I'm also going to ask Mr. Lee, as our foreman, to, when you go back into the jury room, start up anew your deliberations. That you read the notes that you have been accumulating, which you sent to me, after which I wrote back, after consulting the attorneys, and appropriate response, so that [the alternate] will be starting off at the same starting line as all of you, and we also indicate to you and the jury that you do have the transcript of the Court's instructions now in the jury room with you. Those maybe [sic] reviewed in total or in part, as deemed appropriate by the jury, since you have all been orally instructed by the Court in initial instructions to the jury.

I'm now going to read to you an instruction as provided for by the higher Courts when we have a change in jurors such as we have at this time, and that instruction reads as follows.

One of your number has been excused for legal cause and replaced with an alternate juror. You must not speculate or consider for any purpose the reasons for such excuse. The People and the defendant have a right to a verdict reached only after full participation of the 12 jurors who will ultimately return the verdict. This right maybe [sic] assured in this case only if the jury begins its deliberations again from the beginning. You are, therefore, instructed to set aside and disregard all past deliberations, including any notes that you may have accumulated as jurors during your deliberations, and to begin anew deliberating.

This means that each remaining original juror must set aside and disregard the earlier deliberations as if they had not taken place.

You shall now retire for your deliberations in accordance with all of the instructions that we have previously given to you.

The instruction read by the court regarding general duties of jurors when an alternate has been substituted is essentially identical to California form instruction CALJIC 17.51.


The "reasonable possibility" test is equivalent to the harmless error rule for constitutional errors. Bagley, 641 F.2d at 1241


We nonetheless believe that by examining each juror at length, on the record and in the presence of counsel, and giving each counsel the opportunity to speak and ask questions, the trial court fulfilled the requirement of providing a hearing "with all interested parties permitted to participate," as contemplated by Smith v. Phillips, 455 U.S. 209, 216, 102 S.Ct. 940, 945, 71 L.Ed.2d 78 (1982)


The facts underlying the bias claim were fairly presented to the appellate courts, thus satisfying the requirement that state remedies be exhausted. See Kim v. Villalobos, 799 F.2d 1317, 1319 (9th Cir.1986) (citations omitted)
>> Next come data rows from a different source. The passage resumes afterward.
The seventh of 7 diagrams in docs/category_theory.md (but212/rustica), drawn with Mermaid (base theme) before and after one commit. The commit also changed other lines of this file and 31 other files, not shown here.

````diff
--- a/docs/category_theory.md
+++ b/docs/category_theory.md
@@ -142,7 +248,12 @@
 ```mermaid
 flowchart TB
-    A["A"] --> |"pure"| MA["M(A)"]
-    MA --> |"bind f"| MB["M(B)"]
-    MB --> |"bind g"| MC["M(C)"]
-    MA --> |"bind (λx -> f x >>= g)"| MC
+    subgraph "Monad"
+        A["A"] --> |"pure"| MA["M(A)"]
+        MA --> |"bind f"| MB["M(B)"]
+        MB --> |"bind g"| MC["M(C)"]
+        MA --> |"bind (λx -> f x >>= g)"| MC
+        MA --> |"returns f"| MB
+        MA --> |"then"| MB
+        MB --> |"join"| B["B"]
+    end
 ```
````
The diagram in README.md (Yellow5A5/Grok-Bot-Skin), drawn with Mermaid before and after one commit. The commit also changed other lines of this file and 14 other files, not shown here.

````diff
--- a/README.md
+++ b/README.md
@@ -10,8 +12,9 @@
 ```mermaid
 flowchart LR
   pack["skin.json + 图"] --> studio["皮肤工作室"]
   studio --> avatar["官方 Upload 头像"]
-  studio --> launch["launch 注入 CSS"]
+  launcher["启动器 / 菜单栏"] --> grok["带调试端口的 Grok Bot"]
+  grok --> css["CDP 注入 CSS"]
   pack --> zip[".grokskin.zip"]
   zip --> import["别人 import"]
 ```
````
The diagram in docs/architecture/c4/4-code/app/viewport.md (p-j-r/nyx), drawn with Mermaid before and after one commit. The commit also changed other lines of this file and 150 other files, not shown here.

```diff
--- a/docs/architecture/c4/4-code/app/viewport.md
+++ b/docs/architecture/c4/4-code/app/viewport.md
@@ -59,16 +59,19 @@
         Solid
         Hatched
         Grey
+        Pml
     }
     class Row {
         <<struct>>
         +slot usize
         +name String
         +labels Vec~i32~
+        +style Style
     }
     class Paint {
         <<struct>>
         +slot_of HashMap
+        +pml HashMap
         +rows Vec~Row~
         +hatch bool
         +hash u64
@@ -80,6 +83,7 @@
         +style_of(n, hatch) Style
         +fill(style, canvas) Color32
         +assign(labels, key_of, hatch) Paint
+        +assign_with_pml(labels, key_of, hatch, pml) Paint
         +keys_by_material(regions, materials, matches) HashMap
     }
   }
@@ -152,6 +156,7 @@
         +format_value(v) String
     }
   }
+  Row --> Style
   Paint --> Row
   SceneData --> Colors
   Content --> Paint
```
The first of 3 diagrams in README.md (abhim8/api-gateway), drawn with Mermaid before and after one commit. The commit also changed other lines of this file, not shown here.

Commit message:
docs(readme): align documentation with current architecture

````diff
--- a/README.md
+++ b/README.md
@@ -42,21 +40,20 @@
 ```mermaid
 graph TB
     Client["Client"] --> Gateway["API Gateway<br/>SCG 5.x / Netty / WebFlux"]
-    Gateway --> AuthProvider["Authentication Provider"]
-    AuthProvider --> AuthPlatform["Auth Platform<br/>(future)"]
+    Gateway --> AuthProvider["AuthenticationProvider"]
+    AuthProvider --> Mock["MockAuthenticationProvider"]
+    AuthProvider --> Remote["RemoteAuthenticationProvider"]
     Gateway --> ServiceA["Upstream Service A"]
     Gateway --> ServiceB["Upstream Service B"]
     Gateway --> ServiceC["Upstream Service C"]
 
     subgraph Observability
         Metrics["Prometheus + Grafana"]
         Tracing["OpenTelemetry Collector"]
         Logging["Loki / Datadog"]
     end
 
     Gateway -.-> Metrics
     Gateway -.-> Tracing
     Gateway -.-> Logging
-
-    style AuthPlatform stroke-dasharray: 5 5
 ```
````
As the district court noted, citing United States v. Allsup, 566 F.2d 68, 71 (9th Cir.1977), "[t]he potential for substantial emotional involvement may adversely affect impartiality."